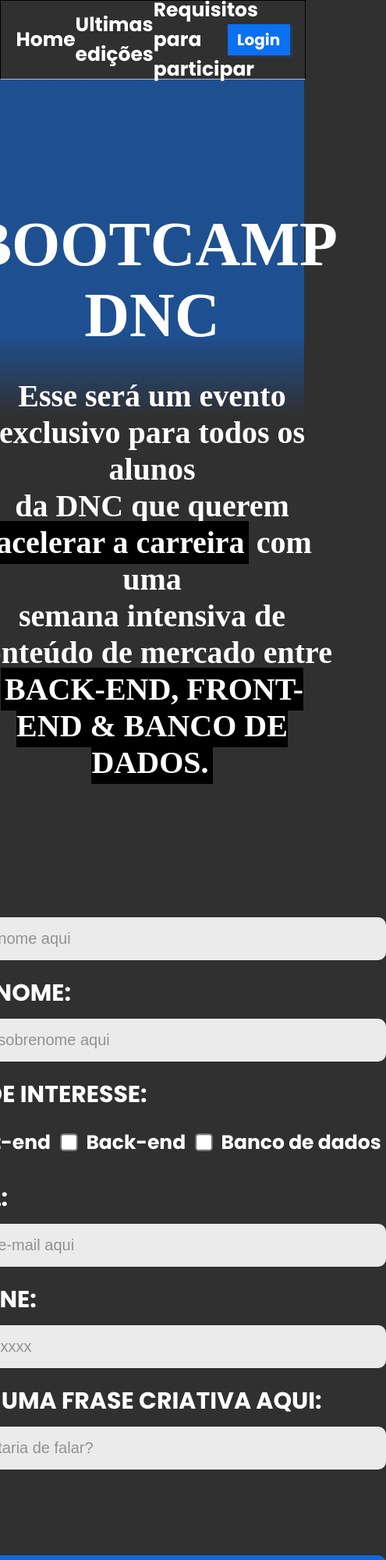
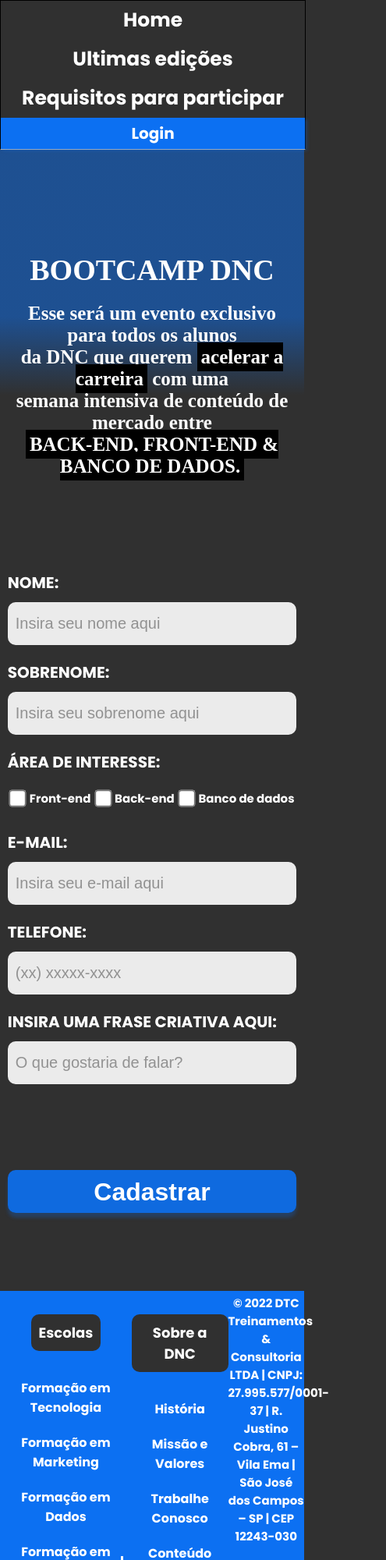
Before and after one commit to marcelosifr/BOOTCAMP-DNC, a plain HTML site: page index.html in a window 390 px wide. Shown: the top 2000 px of the page at 78% size, 495 px wide, since content can reach past the window. Drawn offline with Linux system fonts and the light colour scheme.

Commit message:
adicionando  media query mobile

```diff
--- a/estilo.css
+++ b/estilo.css
@@ -163,3 +163,145 @@
             box-shadow: 0px 6px 4px rgba(12,112,242, 0.25);
             cursor: pointer;
         }
+
+        /* Footer ou rodapé */
+
+        footer {
+            width: 100%;
+            background-color: var(--azul-dnc);
+
+        }
+
+        footer .lineOne {
+            display: flex;
+            justify-content: space-around;
+            align-items: center;
+
+        }
+
+        footer ul{
+            list-style: none;
+            margin: 0px;
+            padding: 0px;
+        }
+
+        footer nav{
+            display: flex;
+            flex-direction: column;
+            align-items: center;
+            height: 330px;
+
+        }
+
+        footer h5{
+            text-align: center;
+            color: white;
+            font-weight: 600;
+            font-size: 18px;
+            font-family: var(--fonte-padrao);
+            background-color: var(--preto-dnc);
+            border-radius: 10px;
+            padding: 10px 10px 10px 10px;
+            margin-bottom: 15px;
+        }
+
+        footer ul li{
+            text-align: center;
+            color: white;
+            font-weight: 600;
+            font-size: ;
+            font-family: var(--fonte-padrao);
+            margin: 20px 0px 20px 0px;
+        }
+
+        footer ul li a{
+            color: white;
+            text-decoration: none;
+
+        }
+
+        footer ul li a:hover{
+            color: var(--cinza-hover);
+        }
+
+        footer .adress{
+            font-weight: 600;
+            font-size: 15px;
+            font-family: var(--fonte-padrao);
+            color: white;
+            text-align: center;
+            width: 25%;
+
+        }
+
+        footer .lineTwo{
+            display: flex;
+            justify-content: center;
+            margin: 0px;
+            height: 35px;
+            padding: 10px;
+
+        }
+
+        footer .lineTwo a{
+            font-family: var(--fonte-padrao);
+            font-size: 18px;
+            font-weight: 600;
+            color: white;
+            text-decoration: none;
+            padding: 5px;
+        }
+
+        footer .lineTwo a:hover{
+            color: var(--cinza-hover);
+        }
+
+        footer .lineTwo a:first-child{
+            border-right: 3px solid white;
+        }
+
+@media only screen and (max-width: 600px){
+    #principal {
+        flex-direction: column;
+        height: auto;
+    }
+    #menuSuperior{
+        flex-direction: column;
+        width: 100%;
+        margin: 0px;
+    }
+
+    #menuSuperior a{
+        display: flex;
+        height: 50px;
+        align-items: center;
+
+    }
+
+    #principal button{
+        width: 100%;
+        margin: 0px;
+    }
+
+    /* seção*/
+
+    section h1{
+        font-size: 38px;
+
+    }
+
+    section h2{
+        font-size: 25px;
+        padding-left: 15px;
+        padding-right: 15px;
+    }
+
+    form{
+        width: 95%;
+        font-size: 20px;
+    }
+
+    .checkboxItens label{
+        font-size: 15px;
+    }
+}
--- a/index.html
+++ b/index.html
@@ -65,9 +65,61 @@
                 <input type="text" placeholder="O que gostaria de falar?">
             </div>
 
-            <input type="submit" value="Cadastrar"
+            <input type="submit" value="Cadastrar">
         </form>
+
     </section>
+
+    <footer>
+        <div class="lineOne">
+            <nav>
+                <h5>Escolas</h5>
+                <ul>
+                    <li>
+                        <a href="">Formação em Tecnologia</a>
+                    </li>
+                    <li>
+                        <a href="">Formação em Marketing</a>
+                    </li>
+                    <li>
+                        <a href="">Formação em Dados</a>
+                    </li>
+                    <li>
+                        <a href="">Formação em Projetos</a>
+                    </li>
+                    <li>
+                        <a href="">Formação em Produto</a>
+                    </li>
+                </ul>
+            </nav>
+            <nav>
+                <h5>Sobre a DNC</h5>
+                <ul>
+                    <li>
+                        <a href="">História</a>
+                    </li>
+                    <li>
+                        <a href="">Missão e Valores</a>
+                    </li>
+                    <li>
+                        <a href="">Trabalhe Conosco</a>
+                    </li>
+                    <li>
+                        <a href="">Conteúdo Gratuito</a>
+                    </li>
+                </ul>
+            </nav>
+            <div class="adress">
+                © 2022 DTC Treinamentos & Consultoria LTDA | CNPJ: 27.995.577/0001-37 | R. Justino Cobra, 61 – Vila Ema | São José dos Campos – SP | CEP 12243-030
+            </div>
+        </div>
+        <div class="lineTwo">
+                <a href="">Termos de Uso</a>
+                <a href="">Política de Privacidade</a>
+
+        </div>
+
+    </footer>
 
 </body>
 </html>
```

Brief
Within the data, how many lines hold the string "index"? Answer with the number and nothing more.

Answer to the exercise
3